Samuel L. Jackson knocks racial profiling: 'We have to be these very nice kinds of negroes'
Actor Samuel L Jackson at Hollywood Walk of Fame unveiling - Shutterstock

On a press junket to promote his latest film with director Quentin Tarantino, actor Samuel L. Jackson went off script to talk about race in America, saying he felt bad for "everybody who looks Middle Eastern."


According to the Daily Beast, Jackson was sitting with the cast of the new Tarantino film The Hateful Eight, when he offered that it was hard to be black in America. He added that, following the shootings in San Bernardino by Syed Rizwan Farook and his wife Tashfeen Malik that killed 14, people who look Middle Eastern can expect to be profiled with greater frequency.
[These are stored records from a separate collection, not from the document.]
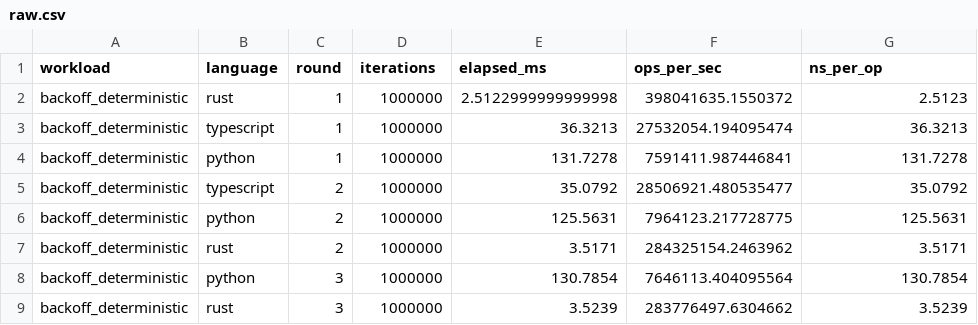
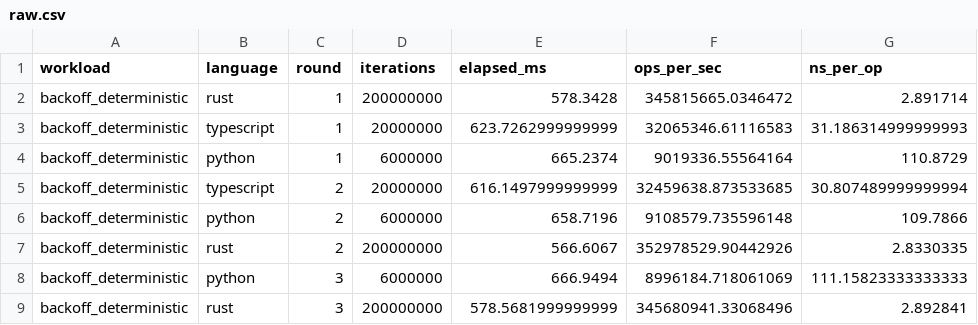
Before and after one commit to AryanSharma48/smoothAPI, a CSV file: benchmarks/results/exp-001/raw.csv, drawn as a sheet; only a part is shown; the diff covers the shown part only.

Commit message:
chore(benchmarks): record calibrated exp-001 results and publication figures

```diff
--- a/benchmarks/results/exp-001/raw.csv
+++ b/benchmarks/results/exp-001/raw.csv
@@ -1,9 +1,9 @@
 workload,language,round,iterations,elapsed_ms,ops_per_sec,ns_per_op
-backoff_deterministic,rust,1,1000000,2.5122999999999998,398041635.1550372,2.5123
-backoff_deterministic,typescript,1,1000000,36.3213,27532054.194095474,36.3213
-backoff_deterministic,python,1,1000000,131.7278,7591411.987446841,131.7278
-backoff_deterministic,typescript,2,1000000,35.0792,28506921.480535477,35.0792
-backoff_deterministic,python,2,1000000,125.5631,7964123.217728775,125.5631
-backoff_deterministic,rust,2,1000000,3.5171,284325154.2463962,3.5171
-backoff_deterministic,python,3,1000000,130.7854,7646113.404095564,130.7854
-backoff_deterministic,rust,3,1000000,3.5239,283776497.6304662,3.5239
+backoff_deterministic,rust,1,200000000,578.3428,345815665.0346472,2.891714
+backoff_deterministic,typescript,1,20000000,623.7262999999999,32065346.61116583,31.186314999999993
+backoff_deterministic,python,1,6000000,665.2374,9019336.55564164,110.8729
+backoff_deterministic,typescript,2,20000000,616.1497999999999,32459638.873533685,30.807489999999994
+backoff_deterministic,python,2,6000000,658.7196,9108579.735596148,109.7866
+backoff_deterministic,rust,2,200000000,566.6067,352978529.90442926,2.8330335
+backoff_deterministic,python,3,6000000,666.9494,8996184.718061069,111.15823333333333
+backoff_deterministic,rust,3,200000000,578.5681999999999,345680941.33068496,2.892841
```
Also changed, not shown: 88 edited cells elsewhere in this file, benchmarks/results/exp-001-pilot/raw.csv, 7 other files.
“We have to be these very nice kinds of negroes so that we feel safe walking around,” the popular star of Pulp Fiction explained. “Because if you present yourself as any other thing, then people call people on you.”

“I feel sorry for everybody who looks Middle Eastern right now because that’s going to happen,” said Jackson. “And for a minute, it was us.”
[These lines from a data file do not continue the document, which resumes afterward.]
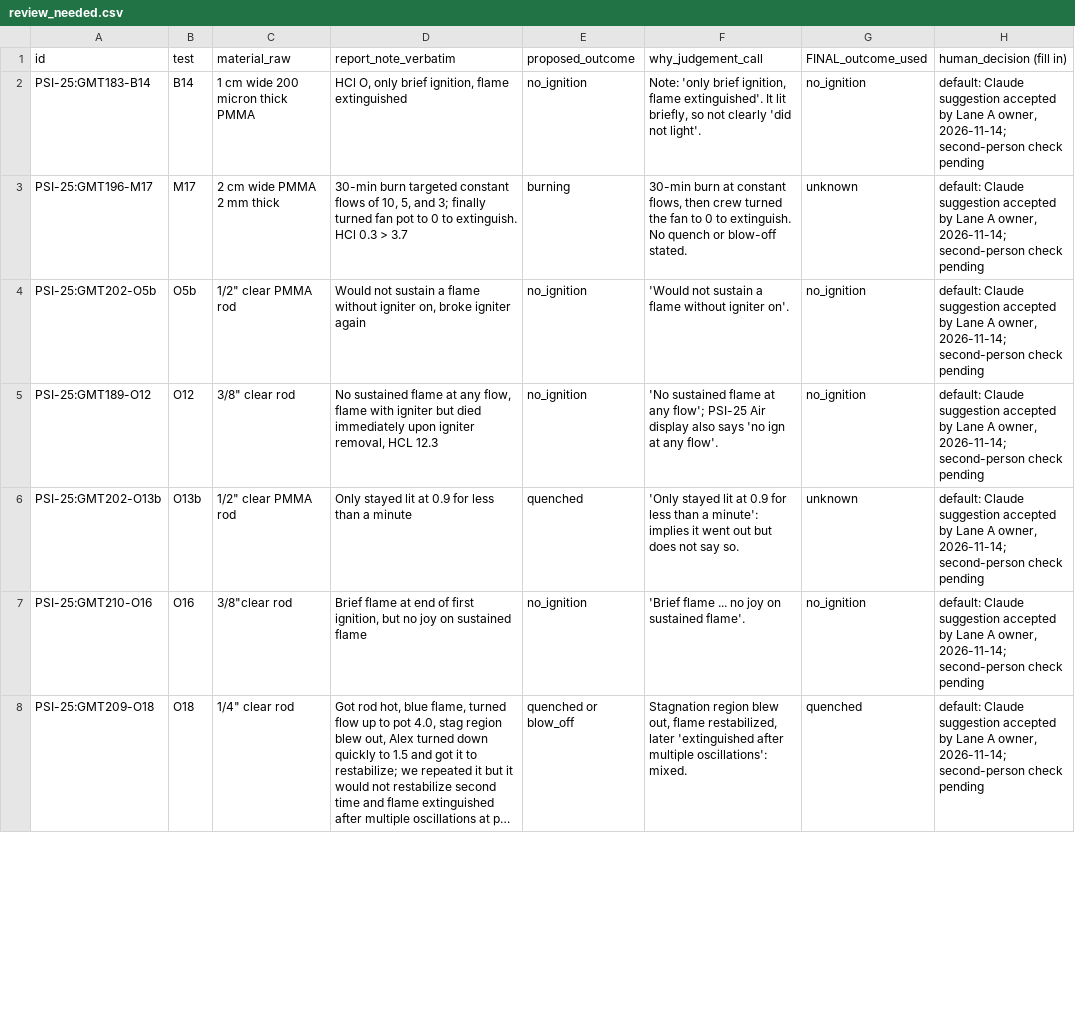
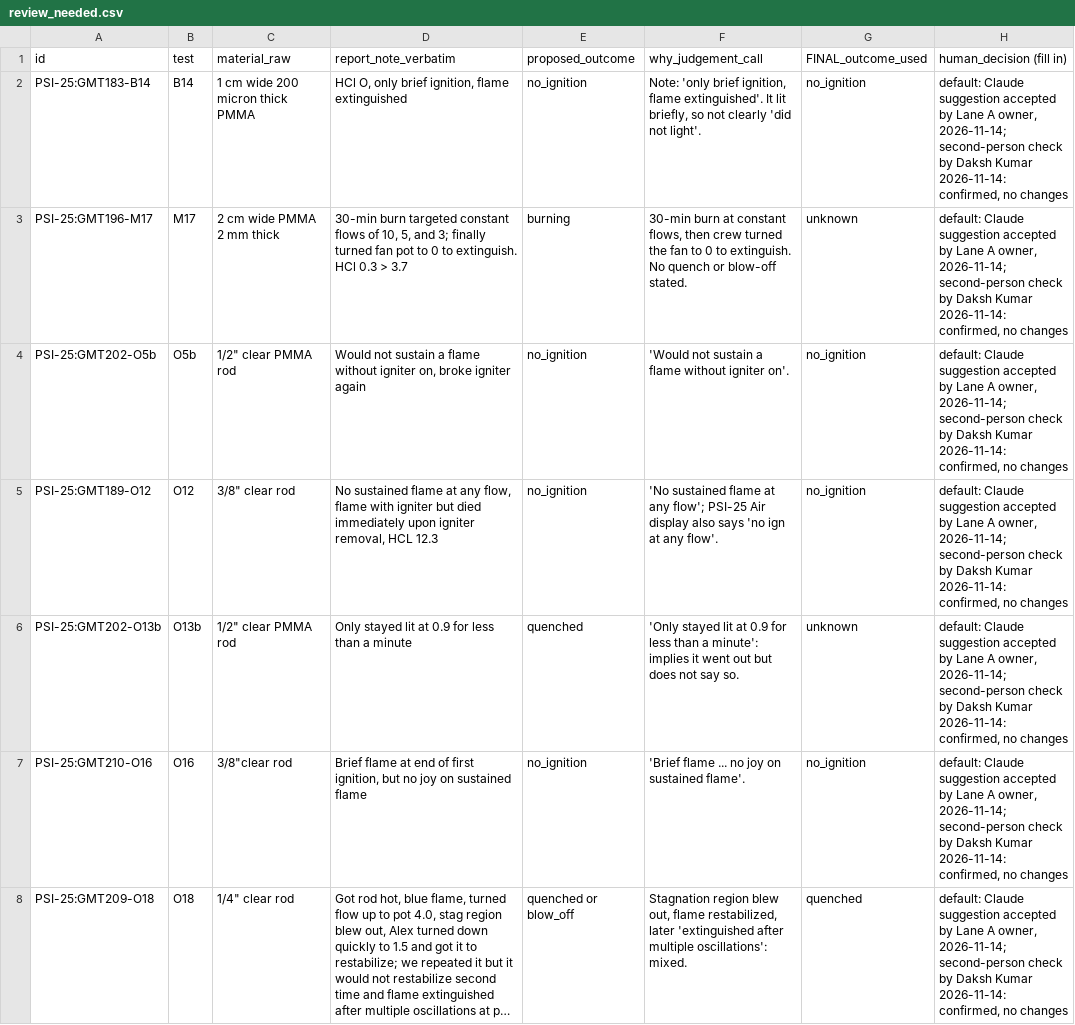
Before and after one commit to dakshvk/lost-in-andromedus-flame-in-freefall, a CSV file: data/review_needed.csv, drawn as a sheet; only a part is shown; long unchanged cells end in …; the diff covers the shown part only; the diff names each change by its address in the sheet, - before the commit and + after, or states it on an @@ line.

```diff
--- a/data/review_needed.csv
+++ b/data/review_needed.csv
-H2:H8 (human_decision (fill in)): …second-person check pending
+H2:H8 (human_decision (fill in)): …second-person check by Daksh Kumar 2026-11-14: confirmed, no changes
```
Also changed, not shown: 6 edited cells elsewhere in this file, 8 other files.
While on the topic of race, Jackson defended Tarantino's use of the N-word in his films, saying using other more polite words "is not how people talked."

“So whether [my character is] in the room or out of the room, when they say ‘the n****r,’ I don’t have to look around to see who they’re talking about,” Jackson stated.
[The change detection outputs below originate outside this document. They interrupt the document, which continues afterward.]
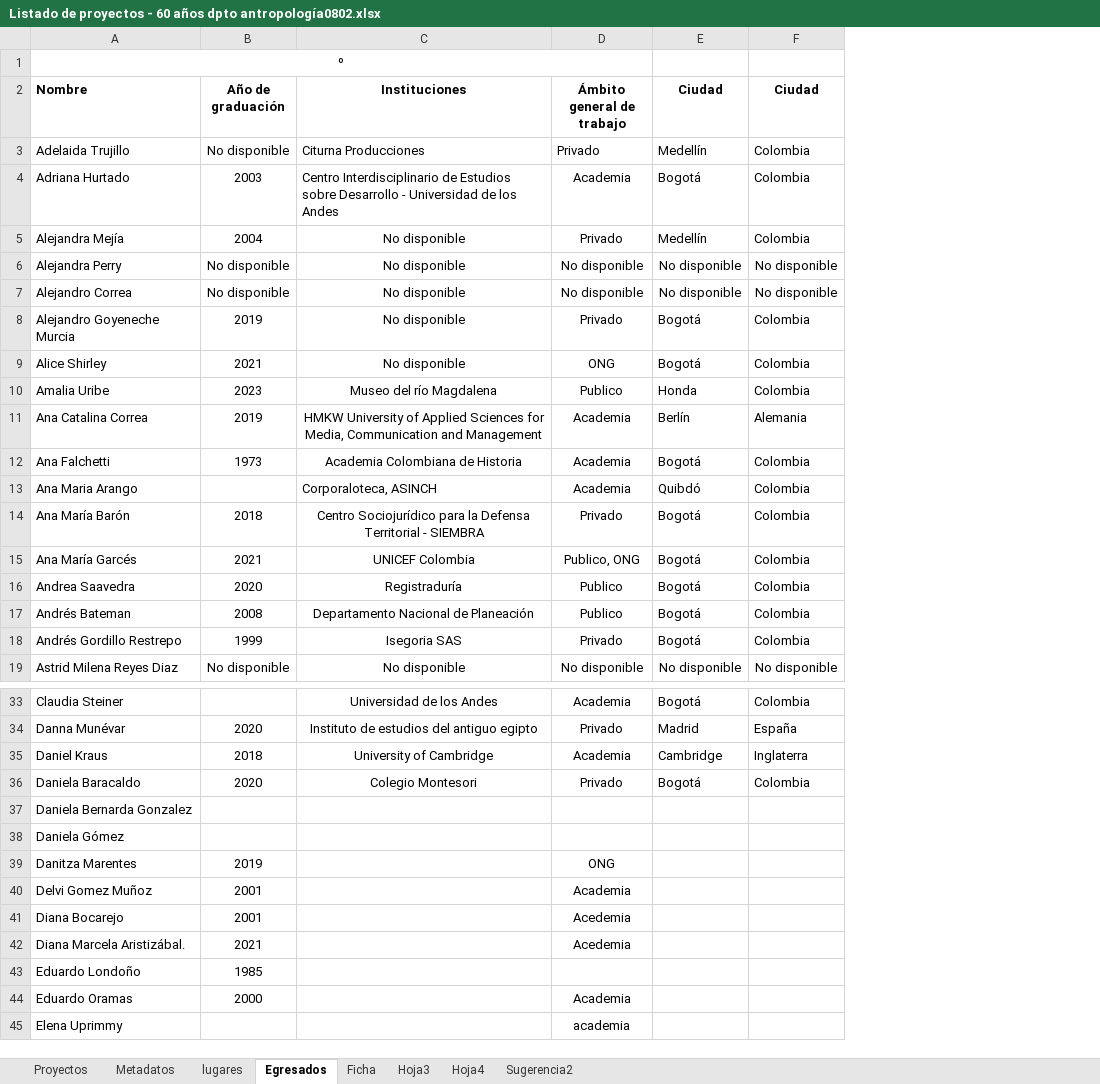
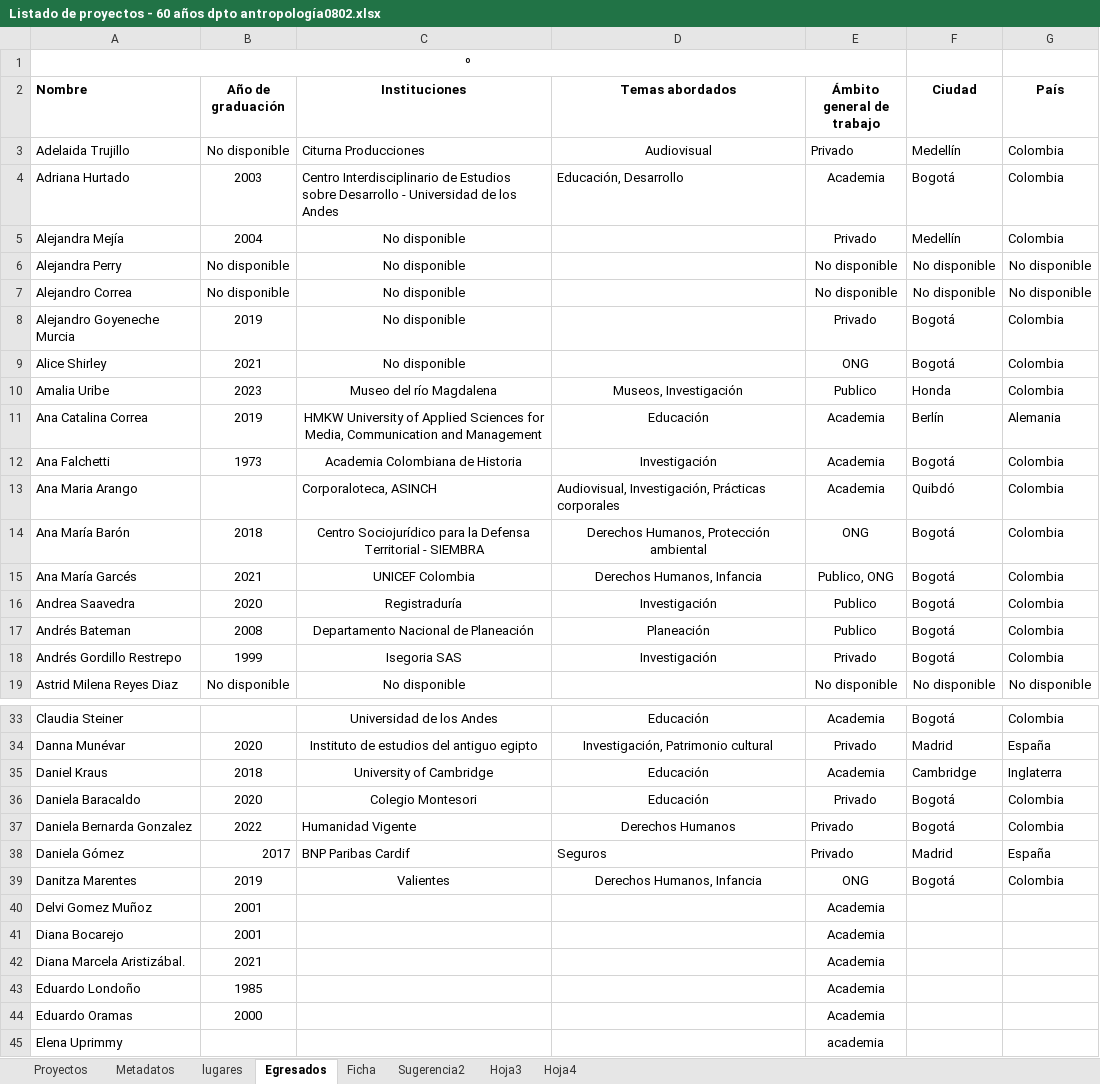
Before and after one commit to enflujo/enflujo-haciendocaminos, an Excel workbook: procesador/datos/Listado de proyectos - 60 años dpto antropología0802.xlsx, sheet Egresados, drawn as a sheet; only a part is shown, gaps mark what is left out; values as stored, in another font and other column widths than the file's, no borders; addresses are those after the commit; the diff names each change by its address in the sheet, - before the commit and + after, or states it on an @@ line.

Commit message:
🚧 Base para procesar egresados

```diff
--- a/procesador/datos/Listado de proyectos - 60 años dpto antropología0802.xlsx (sheet Egresados)
+++ b/procesador/datos/Listado de proyectos - 60 años dpto antropología0802.xlsx (sheet Egresados)
@@ sheet tab order changed: Proyectos | Metadatos | lugares | Egresados | Ficha | Sugerencia2 | Hoja3 | Hoja4 @@
+column D (Temas abordados), rows 3-18: Audiovisual | Educación, Desarrollo |  |  |  |  |  | Museos, Investigación | Educación | Investigación | Audiovisual, Investigación, Prácticas corporales | Derechos Humanos, Protección ambiental | Derechos Humanos, Infancia | Investigación | Planeación | Investigación; rows 33-39: Educación | Investigación, Patrimonio cultural | Educación | Educación | Derechos Humanos | Seguros | Derechos Humanos, Infancia
-G2: Ciudad
+G2: País
-E14 (Ámbito general de trabajo): Privado
+E14 (Ámbito general de trabajo): ONG
-B37 (Año de graduación): (empty)
+B37 (Año de graduación): 2022
-C37 (Instituciones): (empty)
+C37 (Instituciones): Humanidad Vigente
-E37:E38 (Ámbito general de trabajo): (empty)
+E37:E38 (Ámbito general de trabajo): Privado
-F37 (Ciudad): (empty)
+F37 (Ciudad): Bogotá
-G37 (País): (empty)
+G37 (País): Colombia
-B38 (Año de graduación): (empty)
+B38 (Año de graduación): 2017
-C38 (Instituciones): (empty)
+C38 (Instituciones): BNP Paribas Cardif
-F38 (Ciudad): (empty)
+F38 (Ciudad): Madrid
-G38 (País): (empty)
+G38 (País): España
-C39 (Instituciones): (empty)
+C39 (Instituciones): Valientes
-F39 (Ciudad): (empty)
+F39 (Ciudad): Bogotá
-G39 (País): (empty)
+G39 (País): Colombia
-E41:E42 (Ámbito general de trabajo): Acedemia
+E41:E42 (Ámbito general de trabajo): Academia
-E43 (Ámbito general de trabajo): (empty)
+E43 (Ámbito general de trabajo): Academia
```
Also changed, not shown: sheet Proyectos, charts or pictures, 7 other files.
Referring to his cast mates in The Hateful Eight, Jackson explained that every culture is different.

"We don’t need to have those conversations because we all understand society,” he explained. “As Tim [Roth] knows British society, Demian [Bechir] knows Mexican society. We all know that everybody has these different stratas of living, and everybody’s got somebody that they particularly put their foot on or walk around on.”